“None of us knew, when we launched 40 years ago, that anything would still be working, and continuing on this pioneering journey,” said NASA project scientist Ed Stone in an August 2017 statement marking the anniversary of the initial Voyager (2) launch. “The most exciting thing they [Voyager 1 and 2] find in the next five years is likely to be something that we didn’t know was out there to be discovered.”
Voyager 1’s power source will expire sometime in 2025. After that, it will lose the capacity to operate its scientific instrumentation or relay any information back to Earth. From that point on it will drift along through space in complete silence, utterly alone and stranded without the ability to transmit data about the wonders it may encounter.
But as of now it is still alive and well and is continuing to perform its mission efficiently and without interruption. For the next few years it will continue to beam back data that will be enormously helpful for astrophysicists and other space scientists seeking to expand their knowledge of nearby interstellar space.
Seeking Contact —for Better or Worse
Even if intelligent life is out there, speeding through the galaxy in near-light-speed spacecraft, searching everywhere for signs of life, the chances of it crossing paths with Voyager 1 would be infinitesimally small. As they travel through space Voyager 1 and Voyager 2 will remain the proverbial needles in the haystack, except in this case the haystack is large enough to span a distance of many light-years in all directions.
Nevertheless, NASA included a pair of gold-plated phonograph records in the Voyager 1 and Voyager 2 payloads, which will introduce human beings, human society and the planet Earth to any alien explorers that might stumble across the probe.

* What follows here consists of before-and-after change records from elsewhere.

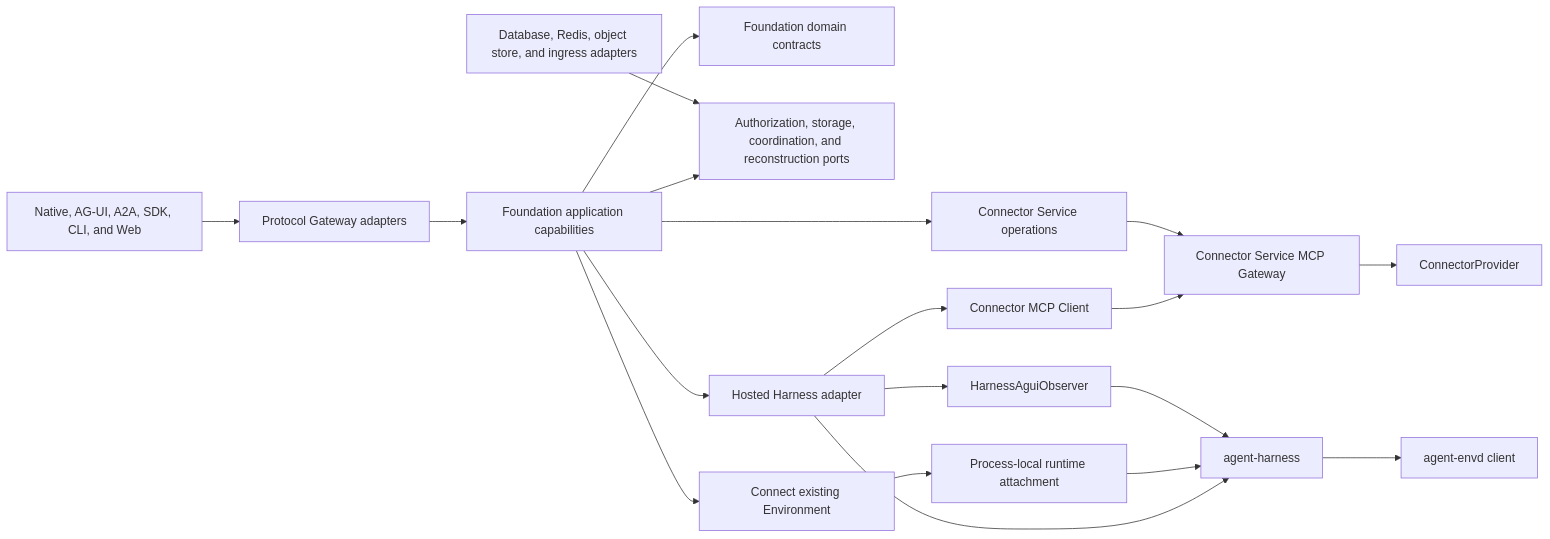
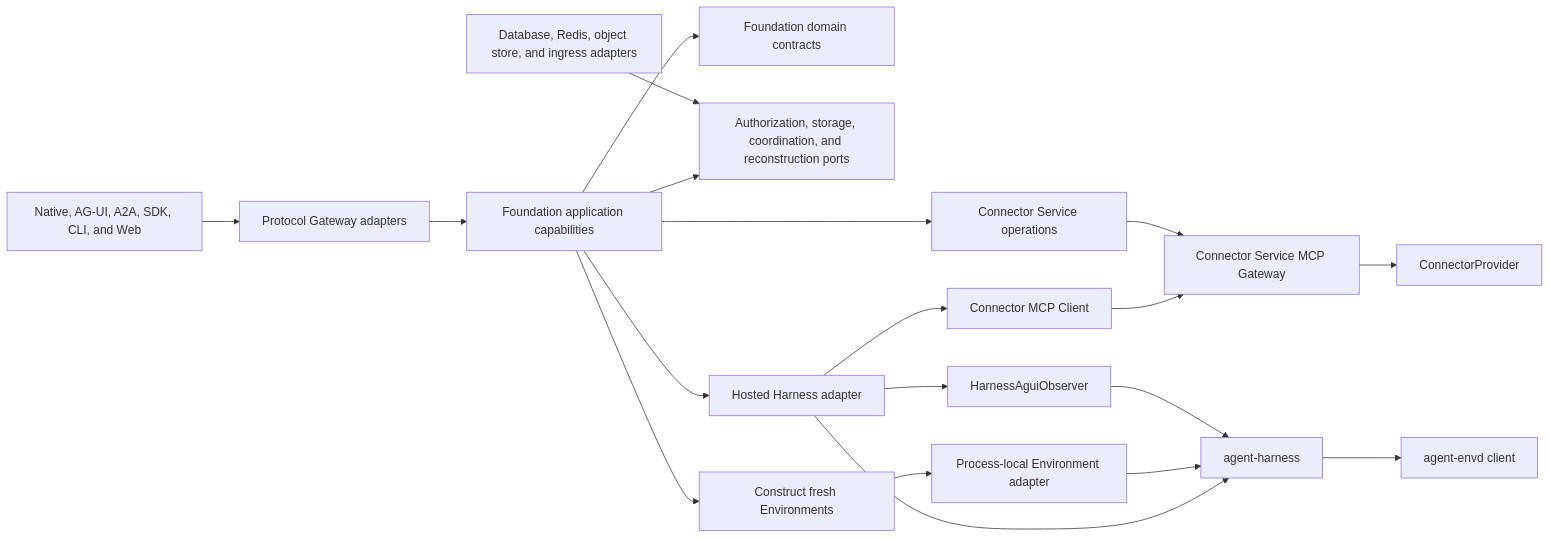
One commit to LTThreeComma/agent-foundation changed the third of 3 diagrams in spec/foundation-service/00-overview.md. Above: the diagram before and after it, drawn with Mermaid. The commit also changed other lines of this file and 188 other files, not shown here.

First line of the commit message:
feat(harness): rework environment and host ownership (#82)

````diff
--- a/spec/foundation-service/00-overview.md
+++ b/spec/foundation-service/00-overview.md
@@ -177,21 +177,21 @@
 ```mermaid
 flowchart LR
     Surfaces[Native, AG-UI, A2A, SDK, CLI, and Web] --> Gateway[Protocol Gateway adapters]
     Gateway --> Applications[Foundation application capabilities]
     Applications --> Domain[Foundation domain contracts]
     Applications --> Ports[Authorization, storage, coordination, and reconstruction ports]
     Adapters[Database, Redis, object store, and ingress adapters] --> Ports
     Applications --> ConnectorService[Connector Service operations]
-    Applications --> EnvConnector[Connect existing Environment]
+    Applications --> EnvProvider[Construct fresh Environments]
     Applications --> HostedHarness[Hosted Harness adapter]
     HostedHarness --> Harness[agent-harness]
     HostedHarness --> MCPClient[Connector MCP Client]
     MCPClient --> MCPGateway[Connector Service MCP Gateway]
     ConnectorService --> MCPGateway
     MCPGateway --> Provider[ConnectorProvider]
-    EnvConnector --> Attachment[Process-local runtime attachment]
-    Attachment --> Harness
+    EnvProvider --> EnvironmentAdapter[Process-local Environment adapter]
+    EnvironmentAdapter --> Harness
     HostedHarness --> Observer[HarnessAguiObserver]
     Observer --> Harness
     Harness --> EnvdClient[agent-envd client]
 ```
````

Among their contents, these copper discs contain more than 100 images and illustrations that cover a broad range of cultural, social, mathematical and scientific subject matter. This includes a detailed description of human anatomy and reproductive processes, and a stellar map that reveals the exact location of our planet and our Sun. The records also feature a variety of nature sounds, spoken greetings in 55 languages both ancient and modern, and special messages from U.S. President Jimmy Carter and U.N. Secretary General Kurt Waldheim (the latter choice of messenger was unfortunate, given later revelations that unmasked the Austrian Waldheim as a card-carrying member of the Nazi Party during the World War II era).

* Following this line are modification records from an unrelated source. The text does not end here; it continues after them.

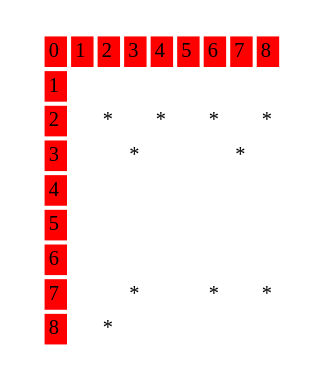
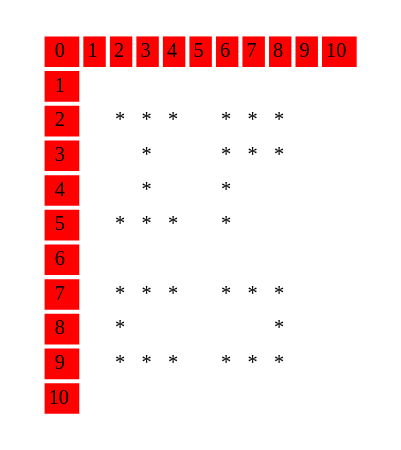
Before and after one commit to Alexz330/IPC2_Proyecto2_201908359: the diagram in grafica.dot, drawn with Graphviz. The commit also changed 2 other files, not shown here.

```diff
--- a/grafica.dot
+++ b/grafica.dot
@@ -1,5 +1,5 @@
 digraph dibujo{
 tabla[shape = plaintext, fontsize = 10, label = <
 <TABLE BORDER = " 0" border  = "0" cellborder = "0">
-"<tr><td BGCOLOR="red">0</td><td BGCOLOR="red">1</td><td BGCOLOR="red">2</td><td BGCOLOR="red">3</td><td BGCOLOR="red">4</td><td BGCOLOR="red">5</td><td BGCOLOR="red">6</td><td BGCOLOR="red">7</td><td BGCOLOR="red">8</td></tr><tr><td BGCOLOR="red">1</td><td> </td><td> </td><td> </td><td> </td><td> </td><td> </td><td> </td><td> </td></tr><tr><td BGCOLOR="red">2</td><td> </td><td>*</td><td> </td><td>*</td><td> </td><td>*</td><td> </td><td>*</td></tr><tr><td BGCOLOR="red">3</td><td> </td><td> </td><td>*</td><td> </td><td> </td><td> </td><td>*</td><td> </td></tr><tr><td BGCOLOR="red">4</td><td> </td><td> </td><td> </td><td> </td><td> </td><td> </td><td> </td><td> </td></tr><tr><td BGCOLOR="red">5</td><td> </td><td> </td><td> </td><td> </td><td> </td><td> </td><td> </td><td> </td></tr><tr><td BGCOLOR="red">6</td><td> </td><td> </td><td> </td><td> </td><td> </td><td> </td><td> </td><td> </td></tr><tr><td BGCOLOR="red">7</td><td> </td><td> </td><td>*</td><td> </td><td> </td><td>*</td><td> </td><td>*</td></tr><tr><td BGCOLOR="red">8</td><td> </td><td>*</td><td> </td><td> </td><td> </td><td> </td><td> </td><td> </td></tr></TABLE>
+"<tr><td BGCOLOR="red">0</td><td BGCOLOR="red">1</td><td BGCOLOR="red">2</td><td BGCOLOR="red">3</td><td BGCOLOR="red">4</td><td BGCOLOR="red">5</td><td BGCOLOR="red">6</td><td BGCOLOR="red">7</td><td BGCOLOR="red">8</td><td BGCOLOR="red">9</td><td BGCOLOR="red">10</td></tr><tr><td BGCOLOR="red">1</td><td> </td><td> </td><td> </td><td> </td><td> </td><td> </td><td> </td><td> </td><td> </td><td> </td></tr><tr><td BGCOLOR="red">2</td><td> </td><td>*</td><td>*</td><td>*</td><td> </td><td>*</td><td>*</td><td>*</td><td> </td><td> </td></tr><tr><td BGCOLOR="red">3</td><td> </td><td> </td><td>*</td><td> </td><td> </td><td>*</td><td>*</td><td>*</td><td> </td><td> </td></tr><tr><td BGCOLOR="red">4</td><td> </td><td> </td><td>*</td><td> </td><td> </td><td>*</td><td> </td><td> </td><td> </td><td> </td></tr><tr><td BGCOLOR="red">5</td><td> </td><td>*</td><td>*</td><td>*</td><td> </td><td>*</td><td> </td><td> </td><td> </td><td> </td></tr><tr><td BGCOLOR="red">6</td><td> </td><td> </td><td> </td><td> </td><td> </td><td> </td><td> </td><td> </td><td> </td><td> </td></tr><tr><td BGCOLOR="red">7</td><td> </td><td>*</td><td>*</td><td>*</td><td> </td><td>*</td><td>*</td><td>*</td><td> </td><td> </td></tr><tr><td BGCOLOR="red">8</td><td> </td><td>*</td><td> </td><td> </td><td> </td><td> </td><td> </td><td>*</td><td> </td><td> </td></tr><tr><td BGCOLOR="red">9</td><td> </td><td>*</td><td>*</td><td>*</td><td> </td><td>*</td><td>*</td><td>*</td><td> </td><td> </td></tr><tr><td BGCOLOR="red">10</td><td> </td><td> </td><td> </td><td> </td><td> </td><td> </td><td> </td><td> </td><td> </td><td> </td></tr></TABLE>
 >];}
```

The committed that selected the content for these phonograph records was headed by the famed astronomer and popular science writer Carl Sagan.
“The spacecraft will be encountered and the record played only if there are advanced spacefaring civilizations in interstellar space,” Sagan acknowledged. “But the launching of this “bottle” into the cosmic ocean says something very hopeful about life on this planet.”
‘Hopeful’ is one word to describe the inclusion of this information. But ‘naive’ might be another.
Should a benevolent civilization discover Voyager 1, it would have a road map to follow to find us, and it would learn a lot of important facts about who we are and how we think, behave and function. But a race of interstellar predators scavenging the galaxy in search of precious metals, slave labor or a two-legged food source might be even more excited to find such a road map, along with valuable information that might make it that much easier to conquer us.
Either scenario is conceivable, should the Voyager 1 be picked up by extraterrestrial travelers. Then again, if a space-faring civilization did find our probe and examine its contents, they might be so unimpressed by our backwardness that they wouldn’t even bother to track us down.
One thing we do know is that unless it is hit by some type of space debris, the Voyager 1 will continue to float through the interstellar void for centuries after it loses the ability to communicate with Earth. That means it could be discovered long after its creators have passed away, meaning future generations may suffer the consequences for their ancestors’ mistakes—or enjoy the benefits of their wise decision to send out a beacon begging for contact.
By Nathan Falde